Researchers at Citizen Lab have discovered a zero-click, zero-day vulnerability for iPhones that would allow an attacker to remotely install custom spyware without any interaction from the victim. It is possible that the flaw was fixed by Apple in iOS 13.2 even before the vulnerability was discovered and reported.
Zero-click refers to the lack of any victim interaction being needed to infect a device. Zero-day refers to a vulnerability that a vendor or developer have had zero days to patch as it was only just made known to them. Together, these two components make for a very frightening combination as there is no action a regular user can take to protect themselves from the abuse of this vulnerability, other than turn their phone off until a patch is released at a later date, or hope they are not targeted.
Citizen Lab states that this vulnerability was used by the NSO Group during the final months of 2019 as a vector for infection for the purpose of installing NSO Groups Pegasus mercenary spyware suite that they offer as a product/service. Although there is no conclusive evidence, Citizen Lab has observed strong circumstantial evidence indicating that the Pegasus spyware in this instance was being deployed by operators within the Spanish government against confirmed victims that include Catalan politicians, journalists, and activists.
Although this vulnerability is a zero-day, it is possible that this vulnerability only affects iOS versions prior to version 13.2. Citizen Lab did not observe any instances of this vulnerability being exploited in versions greater than 13.2. Apple has been alerted of this vulnerability, and there is no evidence to suggest that iOS devices that are up to date are at risk.

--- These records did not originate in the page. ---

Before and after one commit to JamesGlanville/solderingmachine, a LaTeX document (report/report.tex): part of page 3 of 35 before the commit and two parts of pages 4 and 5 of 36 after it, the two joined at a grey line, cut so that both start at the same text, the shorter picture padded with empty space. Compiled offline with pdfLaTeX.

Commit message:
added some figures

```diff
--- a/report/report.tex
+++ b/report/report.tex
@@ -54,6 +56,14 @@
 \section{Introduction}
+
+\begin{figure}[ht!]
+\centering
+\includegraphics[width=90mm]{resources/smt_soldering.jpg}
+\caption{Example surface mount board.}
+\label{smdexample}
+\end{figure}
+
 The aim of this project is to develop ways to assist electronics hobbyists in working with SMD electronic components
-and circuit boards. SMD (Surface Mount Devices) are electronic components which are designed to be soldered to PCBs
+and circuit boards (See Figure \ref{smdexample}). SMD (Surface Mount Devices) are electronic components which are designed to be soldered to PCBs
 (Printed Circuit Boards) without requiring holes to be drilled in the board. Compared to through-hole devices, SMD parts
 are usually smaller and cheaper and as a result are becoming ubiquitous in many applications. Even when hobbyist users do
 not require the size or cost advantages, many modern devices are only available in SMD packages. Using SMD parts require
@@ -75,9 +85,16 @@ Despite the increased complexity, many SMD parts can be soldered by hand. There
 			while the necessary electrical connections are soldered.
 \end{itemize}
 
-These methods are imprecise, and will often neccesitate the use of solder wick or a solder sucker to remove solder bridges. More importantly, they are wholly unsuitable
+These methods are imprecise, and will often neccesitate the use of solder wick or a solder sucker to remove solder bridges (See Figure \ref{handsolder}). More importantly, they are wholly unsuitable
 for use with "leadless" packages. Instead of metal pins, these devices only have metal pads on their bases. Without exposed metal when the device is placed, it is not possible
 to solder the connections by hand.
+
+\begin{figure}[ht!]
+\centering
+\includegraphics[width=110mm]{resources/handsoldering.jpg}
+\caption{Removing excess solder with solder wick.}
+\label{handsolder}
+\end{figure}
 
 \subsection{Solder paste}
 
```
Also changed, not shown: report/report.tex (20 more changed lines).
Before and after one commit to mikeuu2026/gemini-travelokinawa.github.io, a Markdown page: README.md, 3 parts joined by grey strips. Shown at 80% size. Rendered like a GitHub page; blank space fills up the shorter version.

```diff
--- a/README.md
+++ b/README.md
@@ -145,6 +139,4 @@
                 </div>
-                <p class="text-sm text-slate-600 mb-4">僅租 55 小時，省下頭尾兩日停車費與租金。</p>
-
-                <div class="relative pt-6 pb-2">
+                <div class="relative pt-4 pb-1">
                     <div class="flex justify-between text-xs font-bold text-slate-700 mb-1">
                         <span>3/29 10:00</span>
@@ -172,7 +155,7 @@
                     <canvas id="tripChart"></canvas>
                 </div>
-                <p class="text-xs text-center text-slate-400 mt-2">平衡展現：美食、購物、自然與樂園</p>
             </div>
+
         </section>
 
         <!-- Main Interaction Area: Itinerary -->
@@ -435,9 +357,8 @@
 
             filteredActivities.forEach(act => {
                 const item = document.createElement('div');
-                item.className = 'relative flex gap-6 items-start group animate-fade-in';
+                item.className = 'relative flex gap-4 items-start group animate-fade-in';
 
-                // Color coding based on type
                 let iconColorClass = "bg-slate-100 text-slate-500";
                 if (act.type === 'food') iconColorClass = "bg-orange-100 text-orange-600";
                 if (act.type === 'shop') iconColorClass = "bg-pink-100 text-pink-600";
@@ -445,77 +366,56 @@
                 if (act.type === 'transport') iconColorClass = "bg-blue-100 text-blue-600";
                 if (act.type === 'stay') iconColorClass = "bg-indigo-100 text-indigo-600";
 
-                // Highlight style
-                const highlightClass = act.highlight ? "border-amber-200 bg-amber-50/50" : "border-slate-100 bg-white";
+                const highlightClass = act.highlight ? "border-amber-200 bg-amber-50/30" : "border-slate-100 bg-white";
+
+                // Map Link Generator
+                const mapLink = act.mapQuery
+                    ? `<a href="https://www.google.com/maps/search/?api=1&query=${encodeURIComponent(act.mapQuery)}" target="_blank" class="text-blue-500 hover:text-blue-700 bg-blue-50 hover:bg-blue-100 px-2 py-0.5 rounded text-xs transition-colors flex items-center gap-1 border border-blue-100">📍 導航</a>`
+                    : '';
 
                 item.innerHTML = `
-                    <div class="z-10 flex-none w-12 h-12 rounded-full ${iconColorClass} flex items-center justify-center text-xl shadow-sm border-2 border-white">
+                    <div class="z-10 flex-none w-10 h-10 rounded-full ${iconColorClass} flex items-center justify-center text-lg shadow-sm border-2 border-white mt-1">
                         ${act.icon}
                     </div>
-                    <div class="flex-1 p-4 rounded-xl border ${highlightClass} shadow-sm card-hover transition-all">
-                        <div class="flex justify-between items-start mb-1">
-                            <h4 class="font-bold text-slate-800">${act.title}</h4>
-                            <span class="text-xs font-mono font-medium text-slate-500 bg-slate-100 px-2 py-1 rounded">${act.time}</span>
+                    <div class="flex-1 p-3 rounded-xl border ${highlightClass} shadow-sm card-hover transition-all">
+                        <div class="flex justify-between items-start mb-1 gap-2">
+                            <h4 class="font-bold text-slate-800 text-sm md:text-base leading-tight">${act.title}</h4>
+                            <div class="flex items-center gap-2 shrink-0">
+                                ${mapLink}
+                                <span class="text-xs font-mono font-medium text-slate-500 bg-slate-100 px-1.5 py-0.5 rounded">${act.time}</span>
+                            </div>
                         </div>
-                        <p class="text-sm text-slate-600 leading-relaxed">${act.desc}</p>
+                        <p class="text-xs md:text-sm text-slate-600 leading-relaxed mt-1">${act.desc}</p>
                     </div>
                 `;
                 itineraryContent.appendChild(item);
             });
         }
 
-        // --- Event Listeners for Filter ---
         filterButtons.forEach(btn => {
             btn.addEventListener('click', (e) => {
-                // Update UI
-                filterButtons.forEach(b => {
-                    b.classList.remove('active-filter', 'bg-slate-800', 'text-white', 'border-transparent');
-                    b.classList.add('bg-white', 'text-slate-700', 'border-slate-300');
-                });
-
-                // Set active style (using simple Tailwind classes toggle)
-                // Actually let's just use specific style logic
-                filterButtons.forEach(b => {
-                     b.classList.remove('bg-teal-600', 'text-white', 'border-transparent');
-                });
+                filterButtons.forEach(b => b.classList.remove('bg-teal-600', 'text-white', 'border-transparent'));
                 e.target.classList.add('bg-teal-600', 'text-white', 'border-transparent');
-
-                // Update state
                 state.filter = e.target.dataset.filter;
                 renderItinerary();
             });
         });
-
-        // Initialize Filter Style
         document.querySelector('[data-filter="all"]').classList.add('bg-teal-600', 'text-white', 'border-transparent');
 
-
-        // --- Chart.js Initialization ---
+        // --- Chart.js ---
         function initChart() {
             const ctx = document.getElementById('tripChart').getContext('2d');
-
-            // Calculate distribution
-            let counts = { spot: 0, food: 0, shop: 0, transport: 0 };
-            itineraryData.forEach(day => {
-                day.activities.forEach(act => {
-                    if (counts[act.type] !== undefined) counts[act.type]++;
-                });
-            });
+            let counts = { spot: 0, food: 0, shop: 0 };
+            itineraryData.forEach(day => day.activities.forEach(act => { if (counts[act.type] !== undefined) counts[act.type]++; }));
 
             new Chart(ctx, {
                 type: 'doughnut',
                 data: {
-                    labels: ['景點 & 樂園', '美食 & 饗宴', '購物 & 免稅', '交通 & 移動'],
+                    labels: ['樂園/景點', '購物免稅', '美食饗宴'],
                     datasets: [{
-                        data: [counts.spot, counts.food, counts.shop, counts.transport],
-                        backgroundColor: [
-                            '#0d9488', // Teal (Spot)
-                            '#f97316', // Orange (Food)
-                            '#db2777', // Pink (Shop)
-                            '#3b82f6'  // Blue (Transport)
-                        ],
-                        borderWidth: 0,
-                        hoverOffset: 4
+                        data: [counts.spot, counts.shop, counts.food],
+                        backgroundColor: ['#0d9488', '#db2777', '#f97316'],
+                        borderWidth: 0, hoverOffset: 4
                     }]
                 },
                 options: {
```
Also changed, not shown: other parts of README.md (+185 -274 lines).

Therefore, it is highly recommended that users of iOS devices ensure that they have the latest update installed.